New data transfer price (effective May 1, 2008)
$0.100 per GB – data transfer in
$0.170 per GB – first 10 TB / month data transfer out
$0.130 per GB – next 40 TB / month data transfer out
$0.110 per GB – next 100 TB / month data transfer out
$0.100 per GB – data transfer out / month over 150 TB

You can read full details here.

Static IP addresses for EC2

RabbitIt looks like the easter bunny came a few days late for Amazon.

Yay! They finally offer static IP addresses for Amazon EC2. This is a huge step for anyone wanting to use EC2 to host anything on the internet. They are free of charge if you are using them with a running instance. If they are not associated with a running instance, there is a $0.01/hr charge for them.

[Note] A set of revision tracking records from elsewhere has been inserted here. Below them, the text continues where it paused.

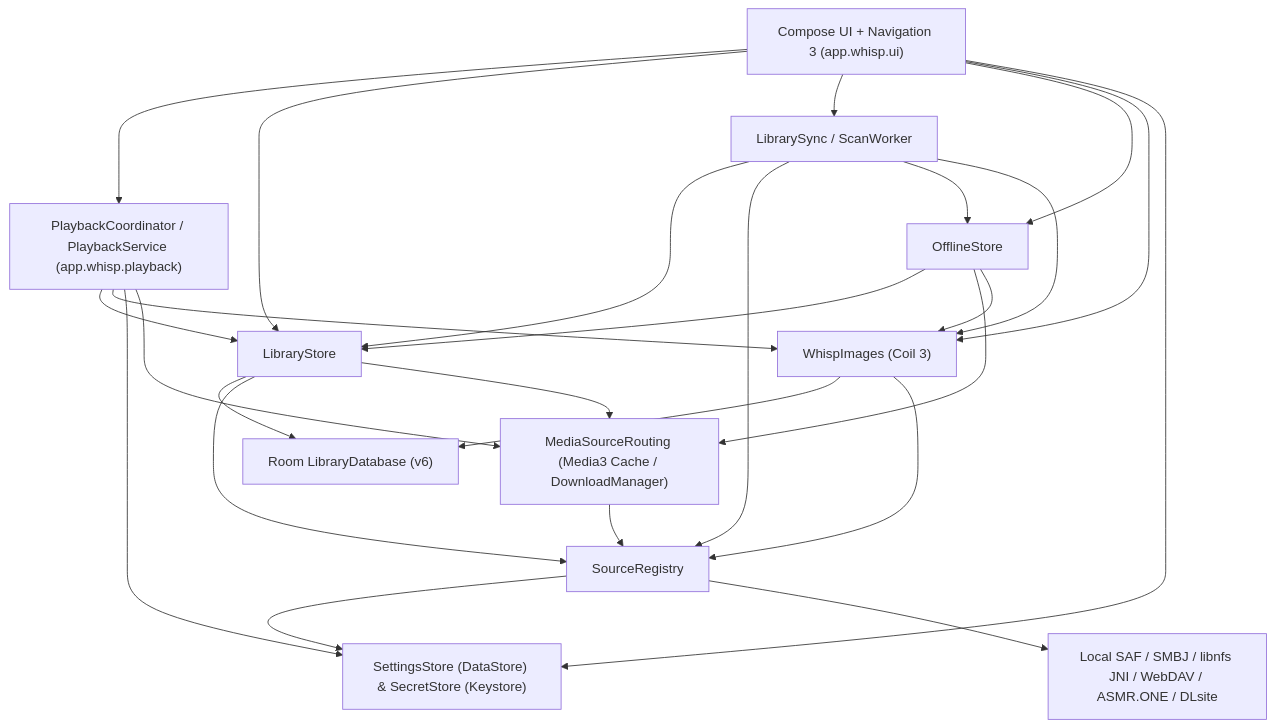
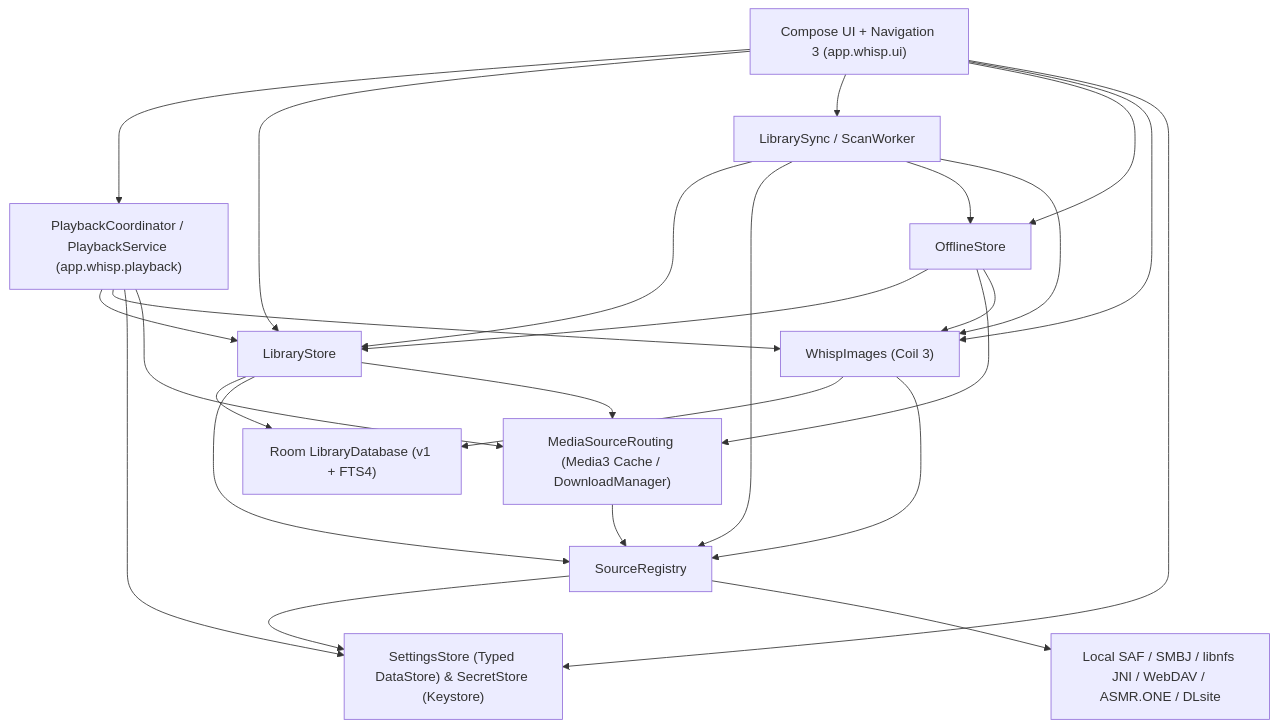
The diagram in docs/ARCHITECTURE.md (iMMIQ/whisp), drawn with Mermaid before and after one commit. The commit also changed other lines of this file and 56 other files, not shown here.

Commit message:
Optimize storage, Room FTS4, native NFS JNI, DSP, icons, and packaging

````diff
--- a/docs/ARCHITECTURE.md
+++ b/docs/ARCHITECTURE.md
@@ -11,40 +11,40 @@
 ```mermaid
 flowchart TD
     UI["Compose UI + Navigation 3 (app.whisp.ui)"]
     PB["PlaybackCoordinator / PlaybackService (app.whisp.playback)"]
     SYNC["LibrarySync / ScanWorker"]
     LIB["LibraryStore"]
     OFF["OfflineStore"]
     IMG["WhispImages (Coil 3)"]
     ROUTE["MediaSourceRouting (Media3 Cache / DownloadManager)"]
     SRC["SourceRegistry"]
-    DB["Room LibraryDatabase (v6)"]
-    SET["SettingsStore (DataStore) & SecretStore (Keystore)"]
+    DB["Room LibraryDatabase (v1 + FTS4)"]
+    SET["SettingsStore (Typed DataStore) & SecretStore (Keystore)"]
     PROTO["Local SAF / SMBJ / libnfs JNI / WebDAV / ASMR.ONE / DLsite"]
 
     UI --> PB
     UI --> LIB
     UI --> SYNC
     UI --> OFF
     UI --> IMG
     UI --> SET
     PB --> LIB
     PB --> IMG
     PB --> SET
     PB --> ROUTE
     SYNC --> LIB
     SYNC --> SRC
     SYNC --> OFF
     SYNC --> IMG
     OFF --> LIB
     OFF --> ROUTE
     OFF --> IMG
     LIB --> DB
     LIB --> SRC
     LIB --> ROUTE
     IMG --> DB
     IMG --> SRC
     ROUTE --> SRC
     SRC --> SET
     SRC --> PROTO
 ```
````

This means that you won’t have to worry about updating DNS with a new IP address if for some reason your instance shuts down.

They currently have a limit of 5 IP addresses per account, but you can request more if you need them.

They also have a new thing called “Availability Zones.” This lets you put your instances (servers) in different locations allowing you some redundancy in case of some sort of failure of a location (like power failure or network problems.)

Amazon Web Services for Facebook Developers

Facebook has announced a partnership with Amazon Web Services.

I don’t quite see what the partnership involves other than some Facebook specific documentation and extra samples of facebook apps that run using AWS.

Either way, it’s good to see some more promotion of AWS. As you know, I’m a big fan. We’ve been using AWS with our We’re Related facebook app as well as the entire familylink.com website since October and love its instant scalability and cost savings. I’ll be posting more about our Amazon EC2 experiences later.